I’m pleased to say that one of my recent blog articles has been published on “Techwell.com”, where I have contributed as a guest author. I’d love to hear what you think, so please take a look and add a comment on the site.
An excerpt from the article is shown below:
In his recent Harvard Business Review blog post, Peter Bregman describes a scenario where a hopeful employee missed out on a promotion in part because he didn’t say thank you. I can only begin to imagine the employee’s disappointment over what appears to have been such a trivial oversight.
This example highlights the importance of having an appreciation for the corporate culture and the national culture of the organization and the stakeholders with which you are working. This appreciation of culture—including national culture—is of paramount importance on projects too.
Many projects today span organizations, countries, and time zones. Business analysts and project team members will be interacting with multiple stakeholders, potentially distributed all over the globe.

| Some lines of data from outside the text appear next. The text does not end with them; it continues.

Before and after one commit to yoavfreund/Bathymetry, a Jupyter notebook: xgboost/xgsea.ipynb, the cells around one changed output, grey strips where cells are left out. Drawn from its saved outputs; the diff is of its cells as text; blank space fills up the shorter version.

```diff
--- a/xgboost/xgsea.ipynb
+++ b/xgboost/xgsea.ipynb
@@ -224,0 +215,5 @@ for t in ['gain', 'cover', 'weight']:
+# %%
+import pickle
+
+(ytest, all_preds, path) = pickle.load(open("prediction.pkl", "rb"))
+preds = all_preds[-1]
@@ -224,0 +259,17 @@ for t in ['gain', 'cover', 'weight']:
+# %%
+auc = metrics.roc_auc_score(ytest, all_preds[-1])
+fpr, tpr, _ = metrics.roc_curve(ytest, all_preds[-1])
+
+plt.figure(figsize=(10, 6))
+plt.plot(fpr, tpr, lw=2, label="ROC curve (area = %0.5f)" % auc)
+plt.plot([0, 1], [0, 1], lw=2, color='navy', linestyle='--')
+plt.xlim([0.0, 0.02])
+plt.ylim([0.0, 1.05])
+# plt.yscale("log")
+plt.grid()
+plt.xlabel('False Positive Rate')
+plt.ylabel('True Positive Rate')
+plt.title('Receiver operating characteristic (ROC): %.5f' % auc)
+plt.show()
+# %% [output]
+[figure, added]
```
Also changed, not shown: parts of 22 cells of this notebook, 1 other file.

The reality—and this certainly won’t come as a surprise—is that different cultures aredifferent. They have different values, norms, rituals, and expectations. This complex stakeholder landscape raises the risk of inadvertent misunderstandings, conflict, and culture clash.

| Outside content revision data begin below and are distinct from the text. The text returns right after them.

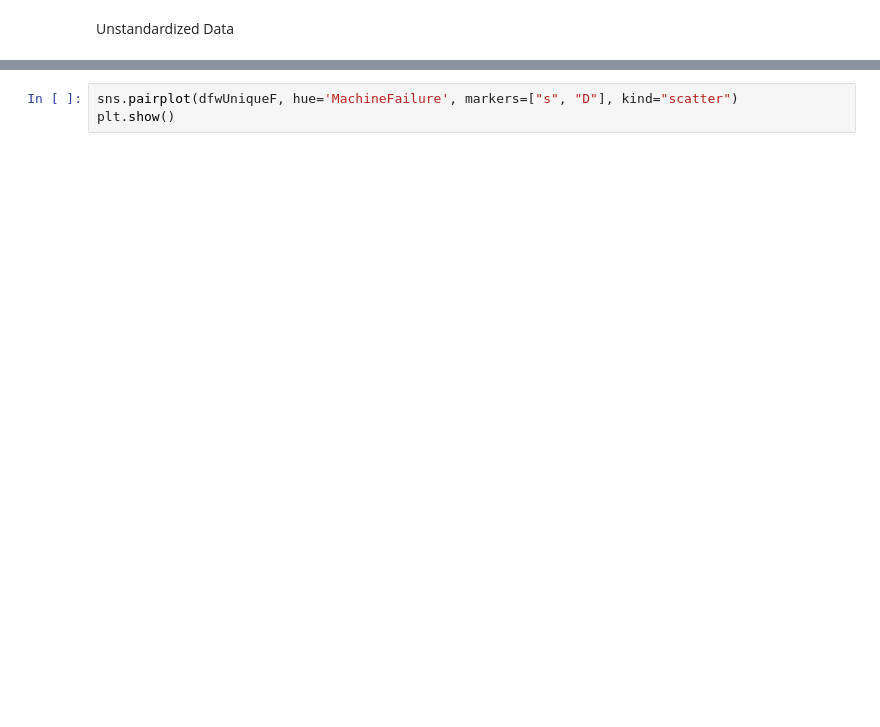
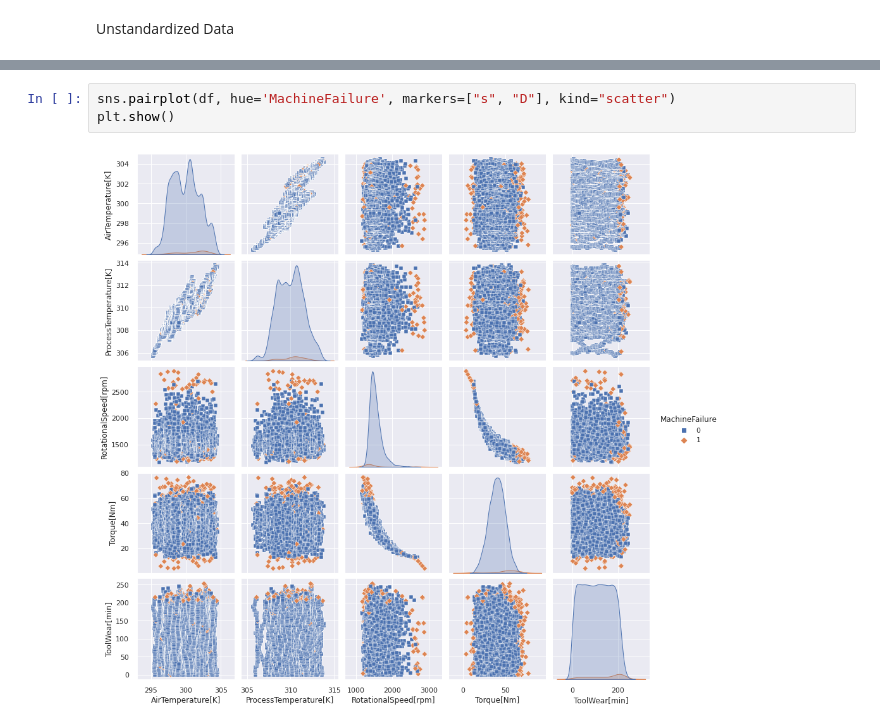
Before and after one commit to GursimarSaini/INSE6310Project, a Jupyter notebook: PredictiveMaintenance.ipynb, the cells around one changed output, grey strips where cells are left out. Drawn from its saved outputs; the diff is of its cells as text; blank space fills up the shorter version.

```diff
--- a/PredictiveMaintenance.ipynb
+++ b/PredictiveMaintenance.ipynb
@@ -178,3 +373,5 @@ sns.boxplot(data=X)
 # %%
-sns.pairplot(dfwUniqueF, hue='MachineFailure', markers=["s", "D"], kind="scatter")
+sns.pairplot(df, hue='MachineFailure', markers=["s", "D"], kind="scatter")
 plt.show()
+# %% [output]
+[figure, added]
```
Also changed, not shown: parts of 48 cells of this notebook.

When working with stakeholders to understand their needs and requirements, it’s essential to build rapport—and this requires empathy and understanding of differences in cultures.

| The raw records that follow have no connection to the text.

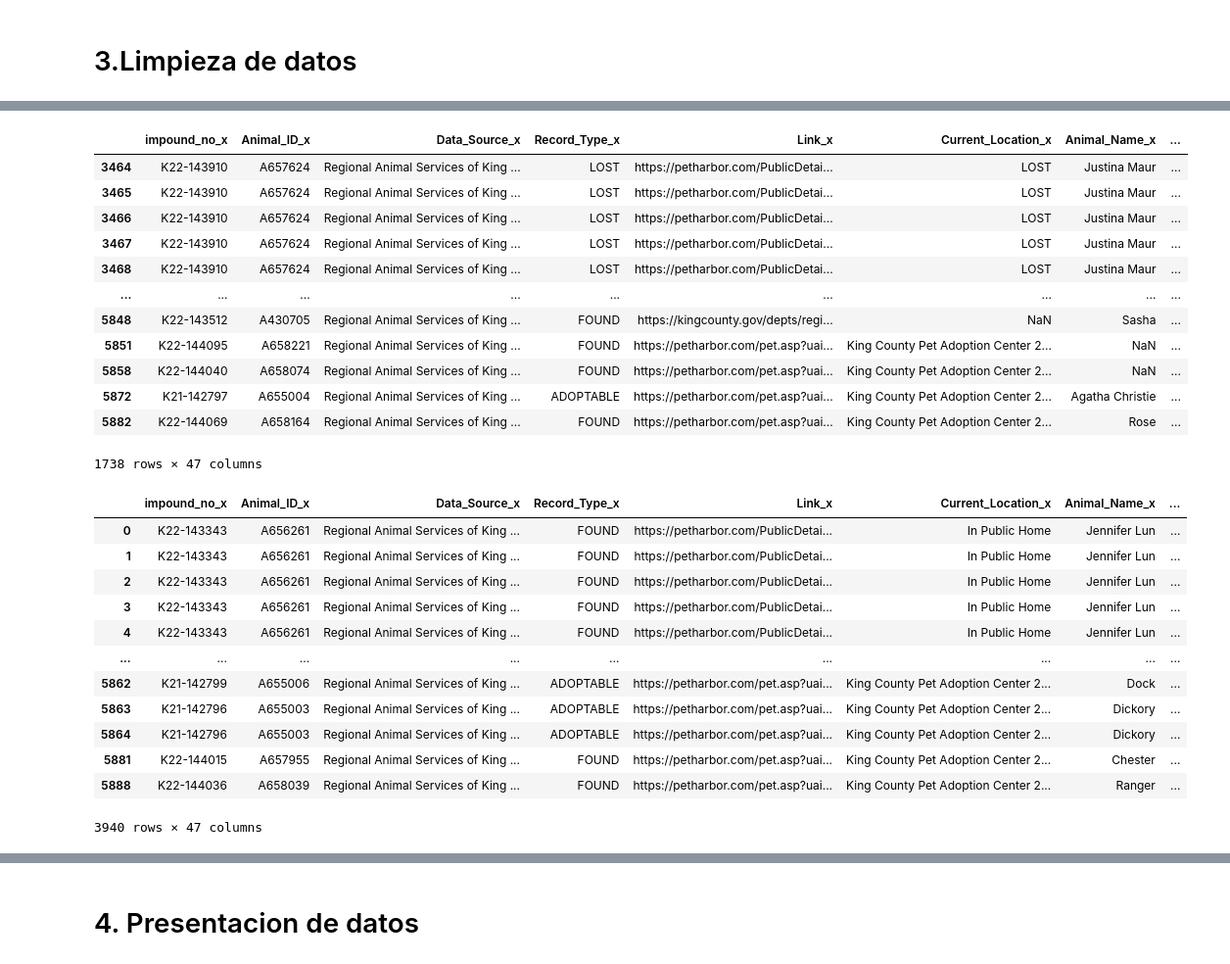
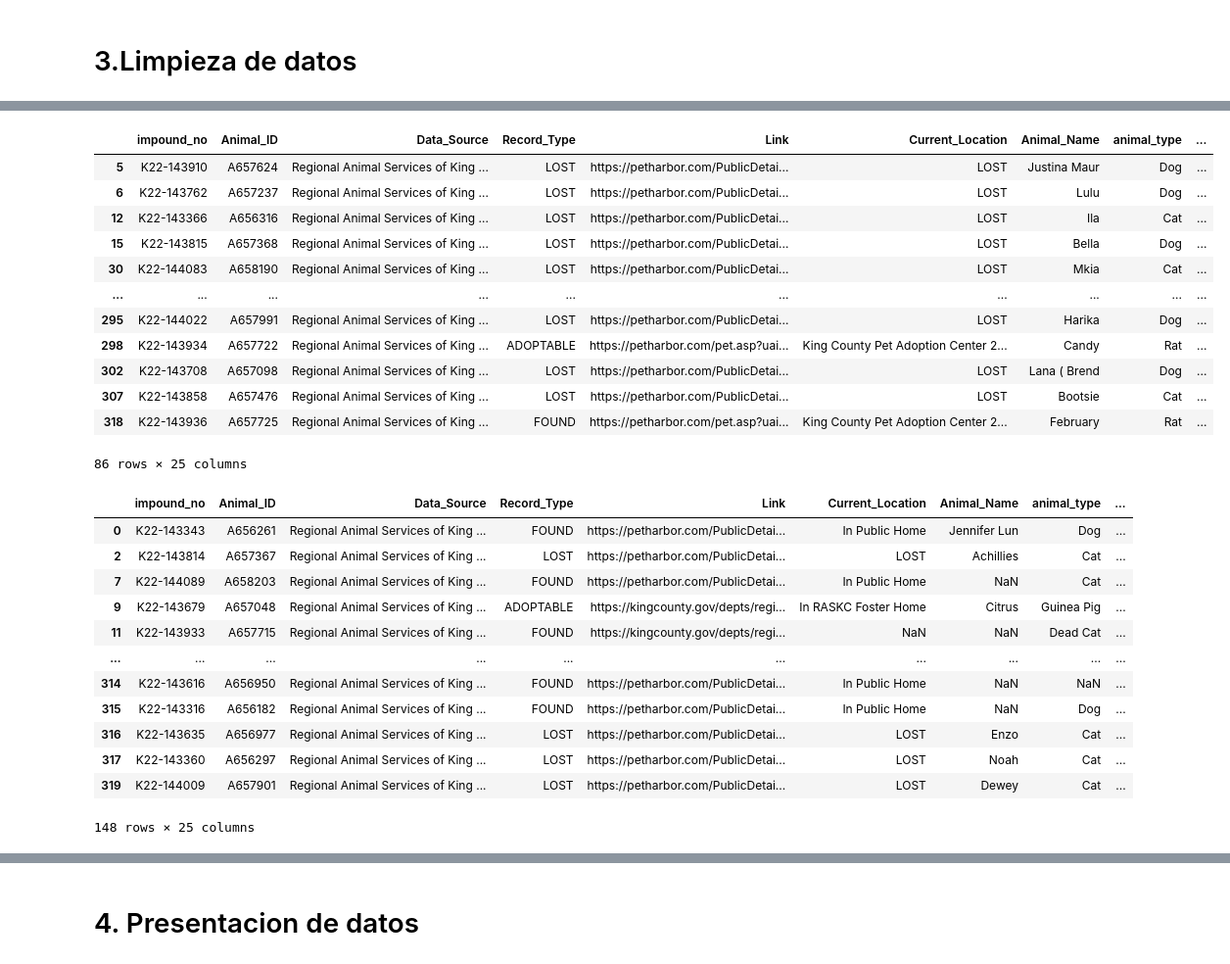
Before and after one commit to Rociotorrano/analisis_adopcion, a Jupyter notebook: Analisis sobre las adopciones.ipynb, the cells around one changed output, grey strips where cells are left out. Shown at 98% size. Saved outputs shown, nothing was run; the diff lists cells and outputs as text; code cells hidden in the pictures.

```diff
--- a/Analisis sobre las adopciones.ipynb
+++ b/Analisis sobre las adopciones.ipynb
@@ -29,5 +31,6 @@ import pandas as pd
 # %%
-pd.read_csv("dogs.csv")
+df = pd.read_csv("Datos/dogs.csv")
+df.head()
 # %% [output]
 |  | impound_no | Animal_ID | Data_Source | Record_Type | Link | Current_Location | Animal_Name | animal_type | ... |
 | 0 | K22-143343 | A656261 | Regional Animal Services of King ... | FOUND | https://petharbor.com/PublicDetai... | In Public Home | Jennifer Lun | Dog | ... |
@@ -45,5 +42,3 @@ pd.read_csv("dogs.csv")
-# %%
-df = pd.read_csv("dogs.csv")
 # %% [markdown]
 # 2. Exploracion
 # %%
@@ -163,33 +148,33 @@ merged[merged.animal_type == 'Cat']
 # %%
-merged[merged.Animal_Gender == 'Female']
+df[df.Animal_Gender == 'Female']
 # %% [output]
-|  | impound_no_x | Animal_ID_x | Data_Source_x | Record_Type_x | Link_x | Current_Location_x | Animal_Name_x | ... |
-| 3464 | K22-143910 | A657624 | Regional Animal Services of King ... | LOST | https://petharbor.com/PublicDetai... | LOST | Justina Maur | ... |
-| 3465 | K22-143910 | A657624 | Regional Animal Services of King ... | LOST | https://petharbor.com/PublicDetai... | LOST | Justina Maur | ... |
-| 3466 | K22-143910 | A657624 | Regional Animal Services of King ... | LOST | https://petharbor.com/PublicDetai... | LOST | Justina Maur | ... |
-| 3467 | K22-143910 | A657624 | Regional Animal Services of King ... | LOST | https://petharbor.com/PublicDetai... | LOST | Justina Maur | ... |
-| 3468 | K22-143910 | A657624 | Regional Animal Services of King ... | LOST | https://petharbor.com/PublicDetai... | LOST | Justina Maur | ... |
-| ... | ... | ... | ... | ... | ... | ... | ... | ... |
-| 5848 | K22-143512 | A430705 | Regional Animal Services of King ... | FOUND | https://kingcounty.gov/depts/regi... | NaN | Sasha | ... |
-| 5851 | K22-144095 | A658221 | Regional Animal Services of King ... | FOUND | https://petharbor.com/pet.asp?uai... | King County Pet Adoption Center 2... | NaN | ... |
-| 5858 | K22-144040 | A658074 | Regional Animal Services of King ... | FOUND | https://petharbor.com/pet.asp?uai... | King County Pet Adoption Center 2... | NaN | ... |
-| 5872 | K21-142797 | A655004 | Regional Animal Services of King ... | ADOPTABLE | https://petharbor.com/pet.asp?uai... | King County Pet Adoption Center 2... | Agatha Christie | ... |
-| 5882 | K22-144069 | A658164 | Regional Animal Services of King ... | FOUND | https://petharbor.com/pet.asp?uai... | King County Pet Adoption Center 2... | Rose | ... |
+|  | impound_no | Animal_ID | Data_Source | Record_Type | Link | Current_Location | Animal_Name | animal_type | ... |
+| 5 | K22-143910 | A657624 | Regional Animal Services of King ... | LOST | https://petharbor.com/PublicDetai... | LOST | Justina Maur | Dog | ... |
+| 6 | K22-143762 | A657237 | Regional Animal Services of King ... | LOST | https://petharbor.com/PublicDetai... | LOST | Lulu | Dog | ... |
+| 12 | K22-143366 | A656316 | Regional Animal Services of King ... | LOST | https://petharbor.com/PublicDetai... | LOST | Ila | Cat | ... |
+| 15 | K22-143815 | A657368 | Regional Animal Services of King ... | LOST | https://petharbor.com/PublicDetai... | LOST | Bella | Dog | ... |
+| 30 | K22-144083 | A658190 | Regional Animal Services of King ... | LOST | https://petharbor.com/PublicDetai... | LOST | Mkia | Cat | ... |
+| ... | ... | ... | ... | ... | ... | ... | ... | ... | ... |
+| 295 | K22-144022 | A657991 | Regional Animal Services of King ... | LOST | https://petharbor.com/PublicDetai... | LOST | Harika | Dog | ... |
+| 298 | K22-143934 | A657722 | Regional Animal Services of King ... | ADOPTABLE | https://petharbor.com/pet.asp?uai... | King County Pet Adoption Center 2... | Candy | Rat | ... |
+| 302 | K22-143708 | A657098 | Regional Animal Services of King ... | LOST | https://petharbor.com/PublicDetai... | LOST | Lana ( Brend | Dog | ... |
+| 307 | K22-143858 | A657476 | Regional Animal Services of King ... | LOST | https://petharbor.com/PublicDetai... | LOST | Bootsie | Cat | ... |
+| 318 | K22-143936 | A657725 | Regional Animal Services of King ... | FOUND | https://petharbor.com/pet.asp?uai... | King County Pet Adoption Center 2... | February | Rat | ... |
-1738 rows × 47 columns
+86 rows × 25 columns
 # %%
-merged[merged.Animal_Gender == 'Male']
+df[df.Animal_Gender == 'Male']
 # %% [output]
-|  | impound_no_x | Animal_ID_x | Data_Source_x | Record_Type_x | Link_x | Current_Location_x | Animal_Name_x | ... |
-| 0 | K22-143343 | A656261 | Regional Animal Services of King ... | FOUND | https://petharbor.com/PublicDetai... | In Public Home | Jennifer Lun | ... |
-| 1 | K22-143343 | A656261 | Regional Animal Services of King ... | FOUND | https://petharbor.com/PublicDetai... | In Public Home | Jennifer Lun | ... |
-| 2 | K22-143343 | A656261 | Regional Animal Services of King ... | FOUND | https://petharbor.com/PublicDetai... | In Public Home | Jennifer Lun | ... |
-| 3 | K22-143343 | A656261 | Regional Animal Services of King ... | FOUND | https://petharbor.com/PublicDetai... | In Public Home | Jennifer Lun | ... |
-| 4 | K22-143343 | A656261 | Regional Animal Services of King ... | FOUND | https://petharbor.com/PublicDetai... | In Public Home | Jennifer Lun | ... |
-| ... | ... | ... | ... | ... | ... | ... | ... | ... |
-| 5862 | K21-142799 | A655006 | Regional Animal Services of King ... | ADOPTABLE | https://petharbor.com/pet.asp?uai... | King County Pet Adoption Center 2... | Dock | ... |
-| 5863 | K21-142796 | A655003 | Regional Animal Services of King ... | ADOPTABLE | https://petharbor.com/pet.asp?uai... | King County Pet Adoption Center 2... | Dickory | ... |
-| 5864 | K21-142796 | A655003 | Regional Animal Services of King ... | ADOPTABLE | https://petharbor.com/pet.asp?uai... | King County Pet Adoption Center 2... | Dickory | ... |
-| 5881 | K22-144015 | A657955 | Regional Animal Services of King ... | FOUND | https://petharbor.com/pet.asp?uai... | King County Pet Adoption Center 2... | Chester | ... |
-| 5888 | K22-144036 | A658039 | Regional Animal Services of King ... | FOUND | https://petharbor.com/pet.asp?uai... | King County Pet Adoption Center 2... | Ranger | ... |
+|  | impound_no | Animal_ID | Data_Source | Record_Type | Link | Current_Location | Animal_Name | animal_type | ... |
+| 0 | K22-143343 | A656261 | Regional Animal Services of King ... | FOUND | https://petharbor.com/PublicDetai... | In Public Home | Jennifer Lun | Dog | ... |
+| 2 | K22-143814 | A657367 | Regional Animal Services of King ... | LOST | https://petharbor.com/PublicDetai... | LOST | Achillies | Cat | ... |
+| 7 | K22-144089 | A658203 | Regional Animal Services of King ... | FOUND | https://petharbor.com/PublicDetai... | In Public Home | NaN | Cat | ... |
+| 9 | K22-143679 | A657048 | Regional Animal Services of King ... | ADOPTABLE | https://kingcounty.gov/depts/regi... | In RASKC Foster Home | Citrus | Guinea Pig | ... |
+| 11 | K22-143933 | A657715 | Regional Animal Services of King ... | FOUND | https://kingcounty.gov/depts/regi... | NaN | NaN | Dead Cat | ... |
+| ... | ... | ... | ... | ... | ... | ... | ... | ... | ... |
+| 314 | K22-143616 | A656950 | Regional Animal Services of King ... | FOUND | https://petharbor.com/PublicDetai... | In Public Home | NaN | NaN | ... |
+| 315 | K22-143316 | A656182 | Regional Animal Services of King ... | FOUND | https://petharbor.com/PublicDetai... | In Public Home | NaN | Dog | ... |
+| 316 | K22-143635 | A656977 | Regional Animal Services of King ... | LOST | https://petharbor.com/PublicDetai... | LOST | Enzo | Cat | ... |
+| 317 | K22-143360 | A656297 | Regional Animal Services of King ... | LOST | https://petharbor.com/PublicDetai... | LOST | Noah | Cat | ... |
+| 319 | K22-144009 | A657901 | Regional Animal Services of King ... | LOST | https://petharbor.com/PublicDetai... | LOST | Dewey | Cat | ... |
-3940 rows × 47 columns
+148 rows × 25 columns
 # %%
```
Also changed, not shown: parts of 16 cells of this notebook, 1 other file.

One of the challenges is that while it’s easy to observe the culture of others, it’s often difficult to look introspectively and observe our own culture…
Click on the link below to read more: